When someone is diagnosed with cancer, it often takes an emotional toll on both the patient and their loved ones. It takes courage and strength to become a cancer patient’s caregiver.
As a caregiver you take on several logistical roles: the chef, the nurse, the driver, etc. You also take on supportive roles as well: the shoulder to cry on and the listening ear. Through each of these roles, your goal is to provide comfort, but it’s hard not to feel overwhelmed. It’s important that you stay physically and mentally strong.
Courtney Vastine, oncology social worker at Baylor College of Medicine, offers advice about how to take care of your health while providing care to a cancer patient.
- Make time for yourself: Compassion fatigue among caregivers is common but can be prevented. Take 15-30 minutes out of every day before you go to sleep at night and do something that you enjoy. Whether it’s yoga, listening to music, or going for a walk, take a moment to appreciate you.

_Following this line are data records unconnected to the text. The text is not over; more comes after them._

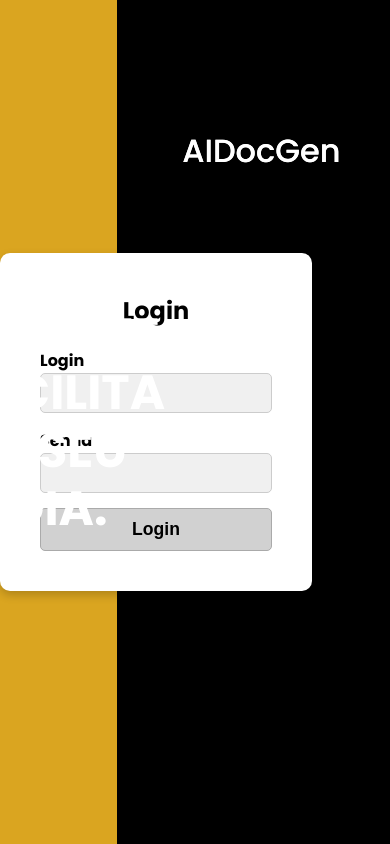
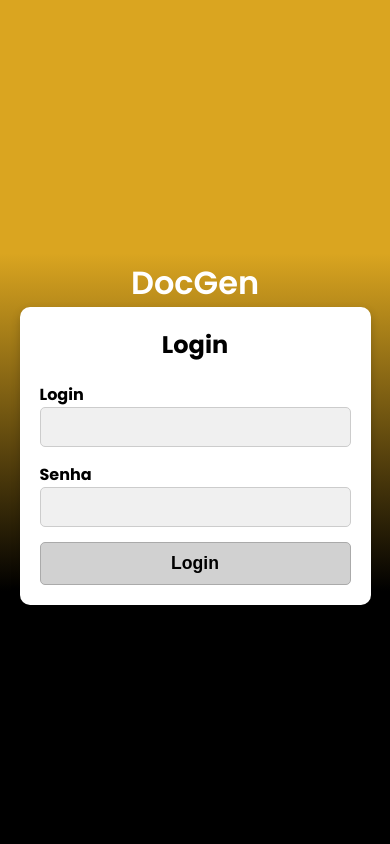
Before and after one commit to impactaiabusiness/AIDocGen, a Flask app: page / in a window 390 px wide. Run offline with Flask 3, Linux system fonts and the light colour scheme.

Commit message:
Update login.html

```diff
--- a/templates/login.html
+++ b/templates/login.html
@@ -3,7 +3,7 @@
 <head>
   <meta charset="UTF-8">
   <meta name="viewport" content="width=device-width, initial-scale=1.0">
-    <title>Login - AI DocGen</title>
+  <title>Login - DocGen</title>
   <link href="https://fonts.googleapis.com/css2?family=Poppins:wght@400;500;600;700&display=swap" rel="stylesheet">
   <style>
     * {
@@ -41,18 +41,18 @@
     }
     .golden-section strong {
       font-size: 48px;
-            font-family: 'Poppins', sans-serif;  /* Fonte personalizada */
+      font-family: 'Poppins', sans-serif;
     }
 
-        /* Título AIDocGen */
+    /* Título DocGen */
     .title {
       position: absolute;
-            top: 15%;  /* Aumente o valor para mover para baixo */
-            left: 67%;  /* Aumente para mover para a direita */
+      top: 15%;
+      left: 67%;
       transform: translateX(-50%);
       font-size: 32px;
       font-family: 'Poppins', sans-serif;
-            font-weight: 500;
+      font-weight: 600;
       color: white;
     }
 
@@ -60,11 +60,11 @@
     @keyframes fadeIn {
       0% {
         opacity: 0;
-                transform: translateY(50px);  /* Começa abaixo e invisível */
+        transform: translateY(50px);
       }
       100% {
         opacity: 1;
-                transform: translateY(0);  /* Fica no seu lugar */
+        transform: translateY(0);
       }
     }
 
@@ -125,16 +125,41 @@
     button:hover {
       background: #bcbcbc;
     }
+
+    /* Media Query para dispositivos móveis */
+    @media (max-width: 768px) {
+      body {
+        justify-content: center;
+        padding-right: 0;
+        flex-direction: column;
+      }
+      .golden-section {
+        display: none;
+      }
+      .title {
+        position: relative;
+        top: 20px;
+        left: 0;
+        transform: none;
+        margin-bottom: 20px;
+      }
+      .container {
+        width: 90%;
+        padding: 20px;
+      }
+      /* Opcional: ajustar o background para mobile */
+      body {
+        background: linear-gradient(to bottom, Goldenrod 30%, black 70%);
+      }
+    }
   </style>
 </head>
 <body>
-    <div class="title">AIDocGen</div>
+  <div class="title">DocGen</div>
 
   <div class="golden-section">
-        <p>A <strong>IA</strong> QUE <br> FACILITA <br> O SEU DIA.</p>
+    <p>o <strong>SOFTWARE</strong> QUE <br> FACILITA <br> O SEU DIA.</p>
   </div>
-
-    <h1 class="title">AIDocGen</h1>
 
   <div class="container">
     <h2>Login</h2>
```
Lines whose indentation alone changed are shown as unchanged.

- Give yourself a break: Many days and nights will completely exhaust you – but remember you are not alone. Connect with family and friends and ask for help. Find a few hours or days when you can be away so someone else can briefly take on your role. Your own support team is there for you too.
- Connect with others: At Baylor, we offer tools and resources for caregivers and their families to connect with others who face similar diagnoses, including yoga classes and support groups for breast cancer patients and their care teams. There are plenty of additional resources available to educate and connect caregivers. A great place to start is the American Cancer Society.
Vastine says the most important piece of advice is to be yourself.
“Social support is essential for cancer patients undergoing treatment, as it can be a very difficult time. Caregivers are the backbone of this support system. They show daily compassion and courage for the patient they love,” Vastine said. “Try not to worry about doing it right – your genuine compassion and support is what matters most.”
-By Eliana Amram